## WORK REQUEST
Find every line in the records below that holds the word "source", and copy each one.

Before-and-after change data
*** Begin section ***
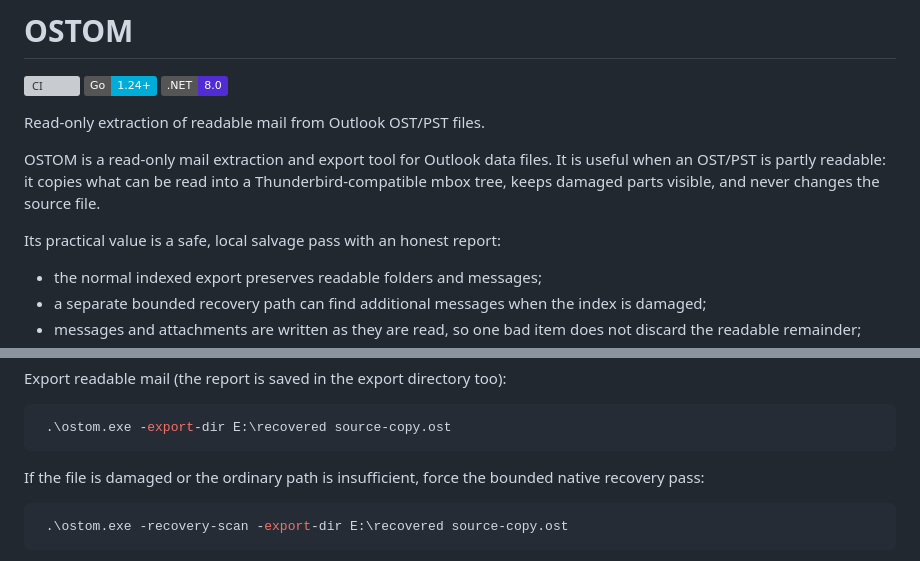
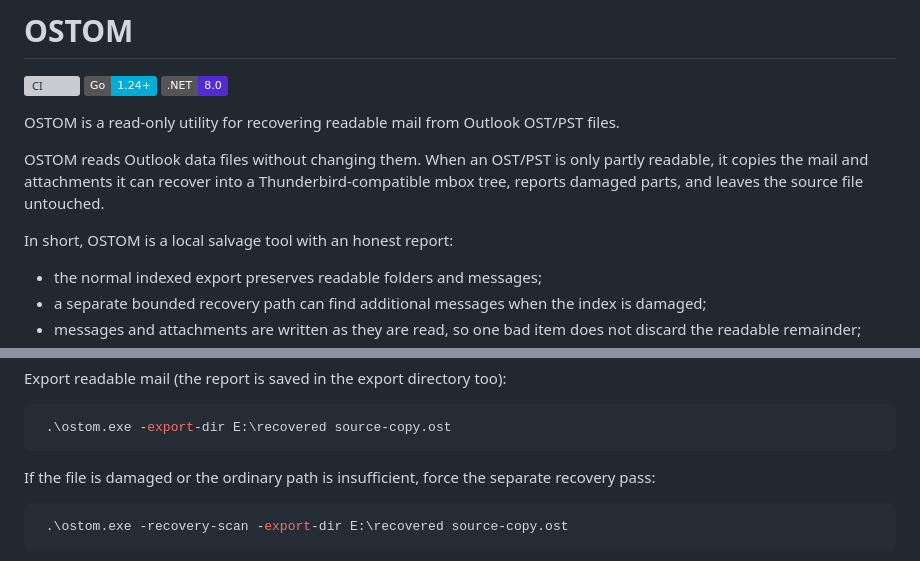
Before and after one commit to rbelshevitz/ostom, a Markdown page: README.md, 2 parts joined by grey strips. GitHub-like rendering; badges without logos; grey boxes are pictures that could not be loaded.

````diff
--- a/README.md
+++ b/README.md
@@ -4,14 +4,14 @@
 [![Go](https://img.shields.io/badge/Go-1.24%2B-00ADD8?logo=go&logoColor=white)](https://go.dev/doc/install)
 [![.NET](https://img.shields.io/badge/.NET-8.0-512BD4?logo=dotnet&logoColor=white)](https://dotnet.microsoft.com/download/dotnet/8.0)
 
-Read-only extraction of readable mail from Outlook OST/PST files.
+OSTOM is a read-only utility for recovering readable mail from Outlook OST/PST files.
 
-OSTOM is a read-only mail extraction and export tool for Outlook data files.
-It is useful when an OST/PST is partly readable: it copies what can be read
-into a Thunderbird-compatible mbox tree, keeps damaged parts visible, and
-never changes the source file.
+OSTOM reads Outlook data files without changing them. When an OST/PST is only
+partly readable, it copies the mail and attachments it can recover into a
+Thunderbird-compatible mbox tree, reports damaged parts, and leaves the source
+file untouched.
 
-Its practical value is a safe, local salvage pass with an honest report:
+In short, OSTOM is a local salvage tool with an honest report:
 
 - the normal indexed export preserves readable folders and messages;
 - a separate bounded recovery path can find additional messages when the index
@@ -38,7 +38,7 @@ Export readable mail (the report is saved in the export directory too):
 ```
 
 If the file is damaged or the ordinary path is insufficient, force the
-bounded native recovery pass:
+separate recovery pass:
 
 ```powershell
  .\ostom.exe -recovery-scan -export-dir E:\recovered source-copy.ost
````
Also changed, not shown: README.ru.md (+41 -39 lines).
*** End section ***
## SOLUTION FOR THIS EXERCISE
-never changes the source file.
+Thunderbird-compatible mbox tree, reports damaged parts, and leaves the source
  .\ostom.exe -recovery-scan -export-dir E:\recovered source-copy.ost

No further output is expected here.